“Initially I thought it was Alzheimer’s” says Jackaman
It started eight years ago, with Joan Jackaman was still in her early 70s. She began to forget her bank card number regularly, and that’s when her husband John Jackaman suspected something was wrong.
“Initially I thought it was Alzheimer’s,” says John, an 80-year-old former military pilot.
“My wife suffers from Lewy Bodies Parkinson’s.”
A disease that attacks both the body and the mind, Joan was left crippled with no short-term memory. John cared for his bedridden wife at home for six years before transferring her to the Eden Care Centre in Chilliwack in 2010 when Joan stopped eating.
With two sons that both had poor health as children, John is no stranger to health facilities of varying qualities but applauded Eden for the work they do.

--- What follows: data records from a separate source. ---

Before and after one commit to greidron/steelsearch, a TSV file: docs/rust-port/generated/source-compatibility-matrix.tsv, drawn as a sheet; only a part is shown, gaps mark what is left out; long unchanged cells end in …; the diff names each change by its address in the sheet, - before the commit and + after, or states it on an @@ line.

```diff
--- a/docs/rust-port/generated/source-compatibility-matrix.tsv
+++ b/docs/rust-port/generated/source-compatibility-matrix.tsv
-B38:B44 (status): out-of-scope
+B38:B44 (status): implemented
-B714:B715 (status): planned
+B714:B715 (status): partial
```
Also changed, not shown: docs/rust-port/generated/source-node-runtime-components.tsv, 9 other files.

“In the years I’ve been there, whether it’s the laundry lady, the cleaner or the server at the tables they will all stop what they’re doing to help the residents. Nobody puts their hands up and say that’s not my job,” says John who visits the centre at all times of the day or night.
His experiences at Eden are actually part of a book that he has written about the journey he and his wife have been on since she was diagnosed called A Passing Delayed but Love Lives On. John says in a way, he started the book three decades ago.
“I have been writing a family history from the 1800s — my wife and I started it in ’83 or so. I wrote a story about every living relative on her side and my side of the family, and the adventures of my 36 years in the military and so on,” he says.
“I started talking to someone and mentioned I had a wife in a care home. And suddenly I realized, embedded in my journal, were entries about coping with my wife and her illness. I extracted it all and put it in the form of a book with 19 chapters.”
In the editing stages now, John hopes to have the book printed soon. He wrote the book with no goal other than to share his personal story and lessons learned. He says the process has also provided him some solace.
“It was good therapy for me, as a person looking after a dearly beloved one. It has made me ask ‘Have I done enough? Could I have done better?’
– Written by Benjamin Yong